A pitiful, sickly, and self-centered kind of prayer and a determined effort and selfish desire to be right with God are never found in the New Testament. The fact that I am trying to be right with God is actually a sign that I am rebelling against the atonement by the Cross of Christ. I pray, "Lord, I will purify my heart if You will answer my prayer—I will walk rightly before You if You will help me." But I cannot make myself right with God; I cannot make my life perfect. I can only be right with God if I accept the atonement of the Lord Jesus Christ as an absolute gift. Am I humble enough to accept it? I have to surrender all my rights and demands, and cease from every self-effort. I must leave myself completely alone in His hands, and then I can begin to pour my life out in the priestly work of intercession. There is a great deal of prayer that comes from actual disbelief in the atonement. Jesus is not just beginning to save us—He has already saved us completely. It is an accomplished fact, and it is an insult to Him for us to ask Him to do what He has already done.

Oswald Chambers, My Utmost for His Highest (20 June, "Have I Come to 'When' Yet?")

Need to start accepting this, and to stop accepting anything less.

Remember who you are...

Had a song stuck in my head for almost a day now. Not good, but maybe God is using it to remind me who I am. He knows how much I need that, how much I've been running from it. Even so, it's disturbing.

But I know normal is an illusion...

Cooked for myself more this week. Best dinner was lemon herb chicken breasts, sautéed asparagus, rosemary red potatoes, and a chilled chardonnay. Since I'm single, I've had that dinner twice so far.

A long-planned trip to City Peoples Mercantile yesterday brought the unexpected purchase of a charcoal grill. Now that I have a courtyard of my own, it's time to master the art.

At least I haven't seen Dan Savage for a couple of days.

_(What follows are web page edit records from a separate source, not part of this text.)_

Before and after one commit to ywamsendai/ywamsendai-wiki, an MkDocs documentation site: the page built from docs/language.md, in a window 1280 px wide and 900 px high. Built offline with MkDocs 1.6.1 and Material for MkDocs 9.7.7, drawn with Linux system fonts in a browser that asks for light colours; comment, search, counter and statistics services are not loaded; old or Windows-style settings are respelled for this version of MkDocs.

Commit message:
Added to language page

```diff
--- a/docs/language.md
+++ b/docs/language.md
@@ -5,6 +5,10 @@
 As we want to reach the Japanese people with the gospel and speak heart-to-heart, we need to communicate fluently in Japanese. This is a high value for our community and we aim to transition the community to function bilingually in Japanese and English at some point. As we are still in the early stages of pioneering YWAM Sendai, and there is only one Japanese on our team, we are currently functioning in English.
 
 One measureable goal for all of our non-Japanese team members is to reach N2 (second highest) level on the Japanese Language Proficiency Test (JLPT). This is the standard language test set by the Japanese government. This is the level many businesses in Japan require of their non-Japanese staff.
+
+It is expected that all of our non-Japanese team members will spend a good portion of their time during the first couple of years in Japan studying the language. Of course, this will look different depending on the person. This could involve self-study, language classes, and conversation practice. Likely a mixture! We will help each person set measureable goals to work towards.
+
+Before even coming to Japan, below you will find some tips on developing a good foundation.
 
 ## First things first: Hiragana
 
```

Jesus is not just beginning to save us—He has already saved us completely. It is an accomplished fact, and it is an insult to Him for us to ask Him to do what He has already done.

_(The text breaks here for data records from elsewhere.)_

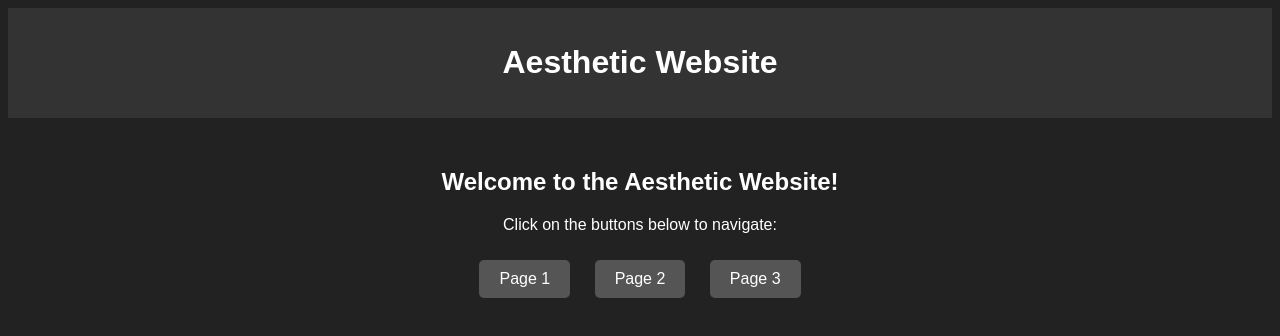
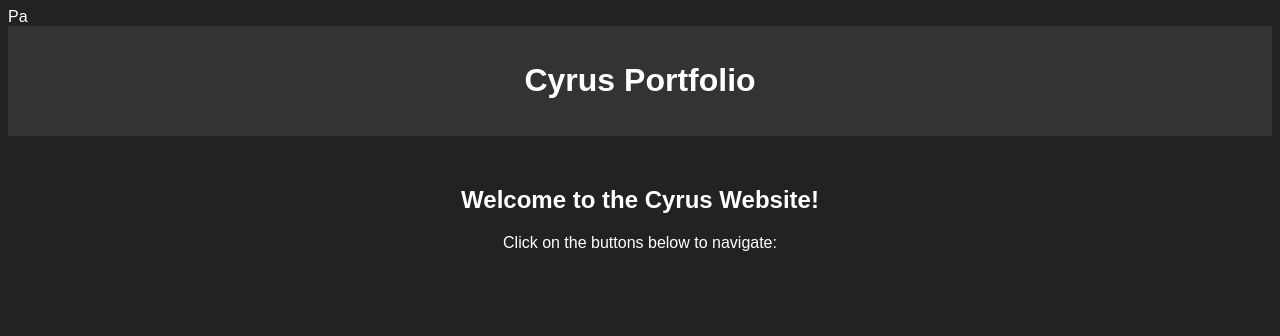
Before and after one commit to CyrusDevs/cyrusdev, a plain HTML site: page index.html in a window 1280 px wide. Drawn offline with Linux system fonts and the light colour scheme.

Commit message:
Update index.html

```diff
--- a/index.html
+++ b/index.html
@@ -1,7 +1,7 @@
-<!DOCTYPE html>
+Pa<!DOCTYPE html>
 <html>
 <head>
-  <title>Aesthetic Website</title>
+  <title>Cyrus Portfolio</title>
   <style>
     body {
       background-color: #222;
@@ -37,14 +37,12 @@
 </head>
 <body>
   <div id="header">
-    <h1>Aesthetic Website</h1>
+    <h1>Cyrus Portfolio</h1>
   </div>
   <div id="content">
-    <h2>Welcome to the Aesthetic Website!</h2>
+    <h2>Welcome to the Cyrus Website!</h2>
     <p>Click on the buttons below to navigate:</p>
-    <a href="page1.html" class="button">Page 1</a>
-    <a href="page2.html" class="button">Page 2</a>
-    <a href="page3.html" class="button">Page 3</a>
-  </div>
+    <a href="Page1.html" class="butDiscordDiDisco</a>
+</div>
 </body>
 </html>
```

I don't like this statement, because it confuses the several senses of the very broad term "salvation." These different senses or aspects are accomplished at different times by different means.

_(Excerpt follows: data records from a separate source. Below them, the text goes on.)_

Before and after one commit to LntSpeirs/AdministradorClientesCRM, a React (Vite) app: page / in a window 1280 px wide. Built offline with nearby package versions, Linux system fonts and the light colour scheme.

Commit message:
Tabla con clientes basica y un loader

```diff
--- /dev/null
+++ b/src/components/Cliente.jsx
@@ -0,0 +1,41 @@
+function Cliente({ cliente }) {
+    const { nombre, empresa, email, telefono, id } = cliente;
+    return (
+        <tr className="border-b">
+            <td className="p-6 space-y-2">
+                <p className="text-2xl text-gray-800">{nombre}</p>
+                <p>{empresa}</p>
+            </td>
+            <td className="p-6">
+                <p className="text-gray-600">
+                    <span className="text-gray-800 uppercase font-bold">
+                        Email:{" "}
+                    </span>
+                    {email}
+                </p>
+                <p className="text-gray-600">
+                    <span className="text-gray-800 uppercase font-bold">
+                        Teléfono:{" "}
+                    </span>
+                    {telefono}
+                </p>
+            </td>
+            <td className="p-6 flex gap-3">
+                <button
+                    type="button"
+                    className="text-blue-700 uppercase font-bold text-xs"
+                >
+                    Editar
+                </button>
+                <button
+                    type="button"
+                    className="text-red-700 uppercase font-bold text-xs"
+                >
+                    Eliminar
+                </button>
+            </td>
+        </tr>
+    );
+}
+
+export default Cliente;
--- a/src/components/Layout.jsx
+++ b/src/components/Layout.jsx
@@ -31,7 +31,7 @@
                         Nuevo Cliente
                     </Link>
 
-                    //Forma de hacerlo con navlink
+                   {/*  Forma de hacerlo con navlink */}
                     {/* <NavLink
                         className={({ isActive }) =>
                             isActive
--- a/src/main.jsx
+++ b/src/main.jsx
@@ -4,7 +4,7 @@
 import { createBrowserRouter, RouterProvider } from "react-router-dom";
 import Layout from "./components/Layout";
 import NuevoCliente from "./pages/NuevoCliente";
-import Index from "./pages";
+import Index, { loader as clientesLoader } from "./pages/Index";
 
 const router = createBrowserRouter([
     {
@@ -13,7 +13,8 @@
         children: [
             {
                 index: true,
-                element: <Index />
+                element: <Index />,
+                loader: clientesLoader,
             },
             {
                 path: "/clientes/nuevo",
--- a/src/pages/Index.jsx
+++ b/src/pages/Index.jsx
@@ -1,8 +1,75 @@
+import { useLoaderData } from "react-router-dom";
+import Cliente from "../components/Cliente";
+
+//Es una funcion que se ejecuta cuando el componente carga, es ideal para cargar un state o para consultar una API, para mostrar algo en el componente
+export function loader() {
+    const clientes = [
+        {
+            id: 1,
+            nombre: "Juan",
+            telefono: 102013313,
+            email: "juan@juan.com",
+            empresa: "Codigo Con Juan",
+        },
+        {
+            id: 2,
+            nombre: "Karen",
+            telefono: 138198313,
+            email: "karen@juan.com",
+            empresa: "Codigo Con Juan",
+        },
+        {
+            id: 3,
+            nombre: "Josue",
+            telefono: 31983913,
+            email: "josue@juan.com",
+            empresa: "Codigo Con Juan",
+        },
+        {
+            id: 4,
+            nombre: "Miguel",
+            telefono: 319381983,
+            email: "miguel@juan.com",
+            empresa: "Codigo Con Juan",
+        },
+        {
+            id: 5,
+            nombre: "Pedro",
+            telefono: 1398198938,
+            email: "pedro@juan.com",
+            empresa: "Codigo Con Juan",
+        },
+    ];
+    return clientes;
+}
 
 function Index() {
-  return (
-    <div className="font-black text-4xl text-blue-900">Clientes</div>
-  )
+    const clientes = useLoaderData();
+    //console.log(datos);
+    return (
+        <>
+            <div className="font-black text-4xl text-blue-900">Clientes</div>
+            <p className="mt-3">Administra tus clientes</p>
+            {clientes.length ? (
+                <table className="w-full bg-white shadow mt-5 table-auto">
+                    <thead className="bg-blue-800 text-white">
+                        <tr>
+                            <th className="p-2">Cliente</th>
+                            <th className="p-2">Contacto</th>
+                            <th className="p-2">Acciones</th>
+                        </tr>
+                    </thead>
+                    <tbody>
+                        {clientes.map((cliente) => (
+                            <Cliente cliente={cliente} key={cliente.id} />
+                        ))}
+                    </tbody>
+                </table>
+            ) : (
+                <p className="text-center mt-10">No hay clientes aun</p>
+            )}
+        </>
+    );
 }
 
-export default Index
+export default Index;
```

* Salvation in the sense of election (to life, and to perseverance -- which, BTW, need not be the same) was accomplished before the foundation of the world.
* Salvation in the sense of atonement for all men was accomplished on the Cross at Calvary.
* Justification and regeneration (the new birth) is accomplished in each of us individually through baptism.
* Conversion -- speaking here of the one-time initial event -- is accomplished in the depths of our hearts, as we are given faith and true repentance by the Spirit.
* Sanctification is accomplished over time as we respond to and cooperate with God's grace in the doing of works which are the fruit of faith.
* Glorification is yet in the future for those who persevere, awaiting us somewhere beyond this life.

So when I pray "hosanna" (save, Lord!) I am not saying "die again on the cross for me; the first time wasn't good enough." Nor am I saying "baptize me into your death and make me part of your resurrection yet again; it just didn't feel right the first time." I am saying "continue the good work you have done in me, to your glory; forgive me my sins, increase me in holiness, and bring me at the last to the fullness of your Kingdom."
that dinner sounds awesome.
It was, and is, and is to come! :)

I should have LJ friends over for dinner, or maybe a barbecue for all of them in the area.
I'll bring the potato salad! :o]